While I generally agree with the sentiment behind GHSNC's "Banning Billboards Resolution," passed over a year ago, I think the wording is a bit softball and the focus is misplaced. Here's the text of the resolution:
Banning Billboards Resolution
Whereas billboards in the Granada Hills South Neighborhood Council area have become a site of continual graffiti and vandalism;
Whereas billboard operators and owners in the GHSNC area have not fulfilled their stewardship in maintaining aesthetically pleasing billboard signs, allowing their property to wallow in the stains of graffiti thus forcing our stakeholders to be over-exposed to continual vandalism and encouraging blight in our community;
We, the Granada Hills South Neighborhood Council strongly request the Los Angeles City Council and the city of Los Angeles to pass legislation which bans and removes, at the owners’ expense, all billboards in our boundaries within 90 days of the passing of this resolution.
Hate to point this out, but it's been more than 90 days, and we still got billboards. Despite the best efforts of well-organized and hardworking groups like the Coalition to Ban Billboard Blight, we still got billboards. It's been estimated that maybe 4,000 billboards in the L.A. area are illegal, and we still got billboards. Ultimately, this is a David-and-Goliath type struggle, and Goliath is kicking our ass.
Here's where I differ with the above resolution: it defines grafitti as the problem and billboard removal as the solution.
Since I'm convinced that billboard removal is never, ever going to happen, ever, I have a different and somewhat radical perspective: I believe that billboards are the problem and grafitti is the solution. Or at least one of the most reasonable possible responses, when all other responses have failed.
Look at these pictures of perfectly un-graffitied billboards along Chatsworth Street and tell me they're not eyesores all by themselves:

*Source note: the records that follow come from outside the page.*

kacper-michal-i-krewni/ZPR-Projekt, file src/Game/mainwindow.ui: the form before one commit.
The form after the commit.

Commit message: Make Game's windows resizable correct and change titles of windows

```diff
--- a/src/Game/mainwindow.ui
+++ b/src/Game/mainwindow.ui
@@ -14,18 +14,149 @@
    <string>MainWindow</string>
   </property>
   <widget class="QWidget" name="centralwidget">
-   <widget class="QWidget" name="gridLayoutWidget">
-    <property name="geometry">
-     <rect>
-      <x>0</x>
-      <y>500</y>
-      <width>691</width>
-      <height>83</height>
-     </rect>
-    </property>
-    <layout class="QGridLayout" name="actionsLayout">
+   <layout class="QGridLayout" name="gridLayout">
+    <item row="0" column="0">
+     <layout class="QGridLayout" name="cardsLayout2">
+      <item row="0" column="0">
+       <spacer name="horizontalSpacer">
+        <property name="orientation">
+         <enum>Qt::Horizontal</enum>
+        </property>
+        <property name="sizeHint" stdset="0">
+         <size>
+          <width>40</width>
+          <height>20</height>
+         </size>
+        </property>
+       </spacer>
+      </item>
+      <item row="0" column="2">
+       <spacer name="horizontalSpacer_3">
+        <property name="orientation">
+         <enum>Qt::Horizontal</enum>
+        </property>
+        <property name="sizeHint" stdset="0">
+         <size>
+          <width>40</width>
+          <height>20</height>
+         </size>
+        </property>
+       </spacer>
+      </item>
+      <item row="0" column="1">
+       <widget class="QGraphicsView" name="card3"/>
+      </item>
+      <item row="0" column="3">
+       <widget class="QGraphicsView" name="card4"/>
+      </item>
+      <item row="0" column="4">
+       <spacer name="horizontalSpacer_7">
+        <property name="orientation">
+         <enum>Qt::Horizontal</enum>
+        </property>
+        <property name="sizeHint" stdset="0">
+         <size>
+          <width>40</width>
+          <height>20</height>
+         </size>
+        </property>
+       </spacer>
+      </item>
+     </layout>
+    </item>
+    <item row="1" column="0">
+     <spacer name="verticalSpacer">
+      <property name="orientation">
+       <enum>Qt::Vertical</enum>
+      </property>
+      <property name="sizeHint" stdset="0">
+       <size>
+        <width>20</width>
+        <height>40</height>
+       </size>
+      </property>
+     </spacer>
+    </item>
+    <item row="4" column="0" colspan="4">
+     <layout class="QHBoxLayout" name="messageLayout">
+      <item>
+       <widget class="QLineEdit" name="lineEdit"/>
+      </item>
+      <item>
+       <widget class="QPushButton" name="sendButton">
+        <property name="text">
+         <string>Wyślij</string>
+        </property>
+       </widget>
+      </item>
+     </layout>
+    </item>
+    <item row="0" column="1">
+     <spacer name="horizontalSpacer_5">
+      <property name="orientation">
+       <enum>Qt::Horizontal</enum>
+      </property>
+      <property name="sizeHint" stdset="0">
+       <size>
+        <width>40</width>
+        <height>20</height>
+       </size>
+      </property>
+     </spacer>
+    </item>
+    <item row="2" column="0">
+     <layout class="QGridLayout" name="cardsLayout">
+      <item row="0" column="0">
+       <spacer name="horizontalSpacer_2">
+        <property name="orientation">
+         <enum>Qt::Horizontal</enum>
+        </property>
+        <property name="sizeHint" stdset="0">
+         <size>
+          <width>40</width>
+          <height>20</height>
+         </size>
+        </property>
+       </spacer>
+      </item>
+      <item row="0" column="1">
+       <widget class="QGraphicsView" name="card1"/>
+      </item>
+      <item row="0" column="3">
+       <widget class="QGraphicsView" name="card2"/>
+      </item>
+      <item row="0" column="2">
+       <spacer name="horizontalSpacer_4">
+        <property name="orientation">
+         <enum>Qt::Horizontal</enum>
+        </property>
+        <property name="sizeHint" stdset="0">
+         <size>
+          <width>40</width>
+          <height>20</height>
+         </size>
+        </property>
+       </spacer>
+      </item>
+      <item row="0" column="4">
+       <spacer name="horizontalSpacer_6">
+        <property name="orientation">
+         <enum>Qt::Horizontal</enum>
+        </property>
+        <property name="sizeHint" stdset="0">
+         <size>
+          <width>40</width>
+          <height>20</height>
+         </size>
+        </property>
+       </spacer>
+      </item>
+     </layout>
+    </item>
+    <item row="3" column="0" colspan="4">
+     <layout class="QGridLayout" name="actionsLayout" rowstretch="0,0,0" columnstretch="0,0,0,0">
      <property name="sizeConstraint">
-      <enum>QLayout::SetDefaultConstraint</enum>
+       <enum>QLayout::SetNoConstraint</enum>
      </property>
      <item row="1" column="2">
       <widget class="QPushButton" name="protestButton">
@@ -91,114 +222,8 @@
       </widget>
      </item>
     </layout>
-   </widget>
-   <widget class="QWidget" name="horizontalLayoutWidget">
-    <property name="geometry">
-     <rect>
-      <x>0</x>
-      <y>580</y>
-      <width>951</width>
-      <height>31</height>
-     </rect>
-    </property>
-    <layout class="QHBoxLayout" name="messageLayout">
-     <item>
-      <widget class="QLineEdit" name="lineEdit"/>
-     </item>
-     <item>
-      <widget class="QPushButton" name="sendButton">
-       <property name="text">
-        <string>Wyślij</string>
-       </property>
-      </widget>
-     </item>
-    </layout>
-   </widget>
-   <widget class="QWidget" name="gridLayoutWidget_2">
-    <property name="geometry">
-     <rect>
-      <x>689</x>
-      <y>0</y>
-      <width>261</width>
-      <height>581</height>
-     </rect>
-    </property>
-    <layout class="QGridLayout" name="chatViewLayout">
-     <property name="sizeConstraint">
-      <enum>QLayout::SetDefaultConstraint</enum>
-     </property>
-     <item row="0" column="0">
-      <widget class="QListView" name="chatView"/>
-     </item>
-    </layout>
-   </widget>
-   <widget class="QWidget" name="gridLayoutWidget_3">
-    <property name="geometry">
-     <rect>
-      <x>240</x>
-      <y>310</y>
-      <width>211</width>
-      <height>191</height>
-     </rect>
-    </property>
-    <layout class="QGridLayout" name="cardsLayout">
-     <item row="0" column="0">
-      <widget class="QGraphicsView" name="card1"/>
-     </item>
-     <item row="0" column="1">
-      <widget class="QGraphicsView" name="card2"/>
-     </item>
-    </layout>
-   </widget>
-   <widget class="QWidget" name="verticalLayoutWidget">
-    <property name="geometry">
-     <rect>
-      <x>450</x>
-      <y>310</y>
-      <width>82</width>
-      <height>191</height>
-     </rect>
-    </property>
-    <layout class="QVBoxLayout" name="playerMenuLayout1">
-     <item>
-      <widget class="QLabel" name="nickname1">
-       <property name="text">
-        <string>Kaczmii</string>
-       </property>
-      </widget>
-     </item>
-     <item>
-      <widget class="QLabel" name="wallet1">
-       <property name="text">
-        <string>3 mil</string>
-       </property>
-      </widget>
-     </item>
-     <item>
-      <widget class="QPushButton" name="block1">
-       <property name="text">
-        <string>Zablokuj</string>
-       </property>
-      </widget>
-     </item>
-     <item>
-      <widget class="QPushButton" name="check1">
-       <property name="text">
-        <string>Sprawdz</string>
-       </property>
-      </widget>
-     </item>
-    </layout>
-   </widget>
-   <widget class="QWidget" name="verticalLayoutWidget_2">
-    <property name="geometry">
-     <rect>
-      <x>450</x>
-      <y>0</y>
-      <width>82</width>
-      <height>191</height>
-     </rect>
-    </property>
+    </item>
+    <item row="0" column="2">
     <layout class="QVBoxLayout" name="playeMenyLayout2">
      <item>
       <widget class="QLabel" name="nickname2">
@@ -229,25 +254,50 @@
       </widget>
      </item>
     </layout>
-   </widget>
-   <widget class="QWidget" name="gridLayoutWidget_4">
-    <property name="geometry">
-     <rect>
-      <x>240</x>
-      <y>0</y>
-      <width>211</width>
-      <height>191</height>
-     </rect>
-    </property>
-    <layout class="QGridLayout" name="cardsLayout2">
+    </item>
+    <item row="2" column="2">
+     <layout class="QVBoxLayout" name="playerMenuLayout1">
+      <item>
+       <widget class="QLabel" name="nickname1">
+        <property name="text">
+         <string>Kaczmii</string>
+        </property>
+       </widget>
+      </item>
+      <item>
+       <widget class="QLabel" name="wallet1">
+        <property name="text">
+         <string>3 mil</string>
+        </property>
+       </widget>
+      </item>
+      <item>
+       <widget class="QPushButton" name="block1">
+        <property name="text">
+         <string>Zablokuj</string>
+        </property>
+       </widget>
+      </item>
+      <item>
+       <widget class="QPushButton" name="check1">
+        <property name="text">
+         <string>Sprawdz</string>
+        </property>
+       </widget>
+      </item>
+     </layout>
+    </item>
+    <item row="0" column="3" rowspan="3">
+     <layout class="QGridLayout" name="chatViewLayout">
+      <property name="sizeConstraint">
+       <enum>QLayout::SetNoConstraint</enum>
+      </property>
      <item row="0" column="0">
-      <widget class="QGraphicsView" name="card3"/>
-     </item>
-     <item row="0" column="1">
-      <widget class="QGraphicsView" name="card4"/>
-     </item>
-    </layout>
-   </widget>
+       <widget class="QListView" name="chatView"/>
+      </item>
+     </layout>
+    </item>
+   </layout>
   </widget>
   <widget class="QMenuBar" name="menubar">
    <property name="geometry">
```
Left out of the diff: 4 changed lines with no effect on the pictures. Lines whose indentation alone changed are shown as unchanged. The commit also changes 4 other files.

Defacing billboards is a logical response on the part of people for whom all legal avenues of protest have failed. It is the logical response of people who desperately want the power to make choices about the appearance of the cities they live in, but have been denied that power by million-dollar megacorporations that are not in any way a part of their communities. How anguishing, to feel that as a resident of a city, you have no say in the way your own home town looks, because you are not a multi-millionaire.
Yet with a can of spraypaint, or a large-format printer, and some study of The Art and Science of Billboard Improvement, ordinary citizens finally have a voice.
I ask you: why should companies like Clear Channel be the only ones permitted to express themselves in public space?
Grafitti is not the problem; billboards are.